It’s why telemarketing seems easy to anyone who hasn’t done it, or doesn’t do it regularly. People who think real estate agents are ‘lazy’ or ‘unmotivated’ because their dynamic defences are working are making an Attribution Error – see above.
On the subject of identity and ego, it wasn’t as big of an issue for our great-great-great grandparents because ‘who’ you were as a person was easy to identify: by your job. So much so, that your clothes, tools, friendship circle were associated with your work – Bakers wore particular hats, clergymen wore collars and military wore uniforms, farmers wore work clothes. So much so, that your surname is probably tied to what you did for a living: The Smiths are metal workers, for example, and the Coopers made barrels. There was no painful adolescent period where you ‘found yourself’ and worked out what you wanted to be…you simply were a child, then you did what your father or mother did, or you joined the church. Simple.
Now, though, we create our identities by the choices that we make. Not just what we do, but what type of company and brand we do it for.

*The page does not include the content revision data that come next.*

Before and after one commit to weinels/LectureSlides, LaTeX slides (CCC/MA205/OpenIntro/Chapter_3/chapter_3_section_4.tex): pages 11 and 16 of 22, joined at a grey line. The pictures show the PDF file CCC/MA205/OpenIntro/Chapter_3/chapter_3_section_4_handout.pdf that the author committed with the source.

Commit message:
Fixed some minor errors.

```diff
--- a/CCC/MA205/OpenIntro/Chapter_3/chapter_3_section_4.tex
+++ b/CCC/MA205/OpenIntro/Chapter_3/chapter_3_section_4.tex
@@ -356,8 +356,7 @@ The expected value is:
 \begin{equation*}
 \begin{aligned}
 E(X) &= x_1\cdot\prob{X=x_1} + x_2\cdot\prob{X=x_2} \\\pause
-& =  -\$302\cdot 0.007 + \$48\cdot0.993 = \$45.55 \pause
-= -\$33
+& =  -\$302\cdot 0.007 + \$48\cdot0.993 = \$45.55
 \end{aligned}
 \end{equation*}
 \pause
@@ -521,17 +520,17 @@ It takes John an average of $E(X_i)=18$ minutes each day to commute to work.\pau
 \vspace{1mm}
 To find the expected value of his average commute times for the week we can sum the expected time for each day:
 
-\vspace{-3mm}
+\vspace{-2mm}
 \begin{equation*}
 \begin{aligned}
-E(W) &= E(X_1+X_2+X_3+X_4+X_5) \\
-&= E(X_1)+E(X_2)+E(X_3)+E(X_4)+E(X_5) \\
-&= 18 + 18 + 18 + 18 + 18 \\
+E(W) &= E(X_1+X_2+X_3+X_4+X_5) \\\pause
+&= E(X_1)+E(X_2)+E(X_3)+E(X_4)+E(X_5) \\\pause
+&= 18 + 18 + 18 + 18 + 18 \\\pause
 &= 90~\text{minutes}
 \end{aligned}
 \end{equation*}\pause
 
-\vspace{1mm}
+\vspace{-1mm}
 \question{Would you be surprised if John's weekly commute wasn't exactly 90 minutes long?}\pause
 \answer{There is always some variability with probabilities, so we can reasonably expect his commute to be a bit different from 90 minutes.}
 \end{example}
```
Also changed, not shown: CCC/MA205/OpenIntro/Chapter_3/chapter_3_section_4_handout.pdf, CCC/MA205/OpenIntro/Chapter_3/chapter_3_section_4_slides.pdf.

Fashion tells us who we can choose to be by aligning with certain labels: we label ourselves with the labels on our clothes.
Everyone has an idea of how they would like to be identified or perceived by others – and so our consumption choices echo that whether we are smart, sexy, alternative, or rich. We all want to project an identity to our social world that reflects who we want to be. It’s why Louis Vuitton makes handbags, not toilet paper. One of those things is consumed in public and one in a very private arena…there is no market for show-off toothpaste, but something very unsustainable about not brushing your teeth.
It explains perhaps why there is such a prevalence of ego-centric agent marketing solutions, (think big photos on signboards,) compared with good old-fashioned relationship management; Why we so often see the focus on the Instagram account over the bank account.
HOW DO WE OPTIMISE?
With RITA’s help, we are busy building a future of work that allows humans to work optimally, but also to enjoy their work…human first engineering which those using RITA can already experience with her current capabilities. Meanwhile, here is probably a good summary of things that will help improve performance in the human agents and agencies you know – more than simply asking agents and PMs to ‘want it more’ and ‘work harder’:
- Stop generalising ‘real estate agents’ or ‘property managers’ as being ‘like’ a particular way, or thinking that the job of an agent is ‘easy’ and that motivation is all that is missing. It’s unscientific and unhelpful.
- Stop focussing on a single number as the success measure of all the activities that make up the human delivery of real estate services. It will only work to undermine other aspects of the work; and to undermine other humans who are trying to play the game.
- We are geared to do things for a reward. By making all activities in real estate geared towards a remote (time delayed) financial reward, it is difficult for our brains to get any sort of satisfaction from the activities that cause the results where there is no concept of a ‘reward’ when these things are done. A reward doesn’t have to be monetary, plenty of addictive activities are done because a meaningless score goes up, or a digital fruit gets chopped for that matter.
- Look at ‘why’ agents and PMs avoid certain tasks. Is the task leaving them vulnerable to some kind of personal ego threat? If cold or even high-conflict phone calls are not being done, what type of support can be offered as insulating or protective factors to ensure that the ‘ego’ is safe and therefore willing to do those tasks that they may have otherwise been avoiding.
- Think about the financial rewards that exist in real estate as the by-product of successful processes – not the goal. With financial outcomes so removed from the actual tasks that accomplish them, it can be too easy for agents to misalign material wealth signals with other causative factors, like work.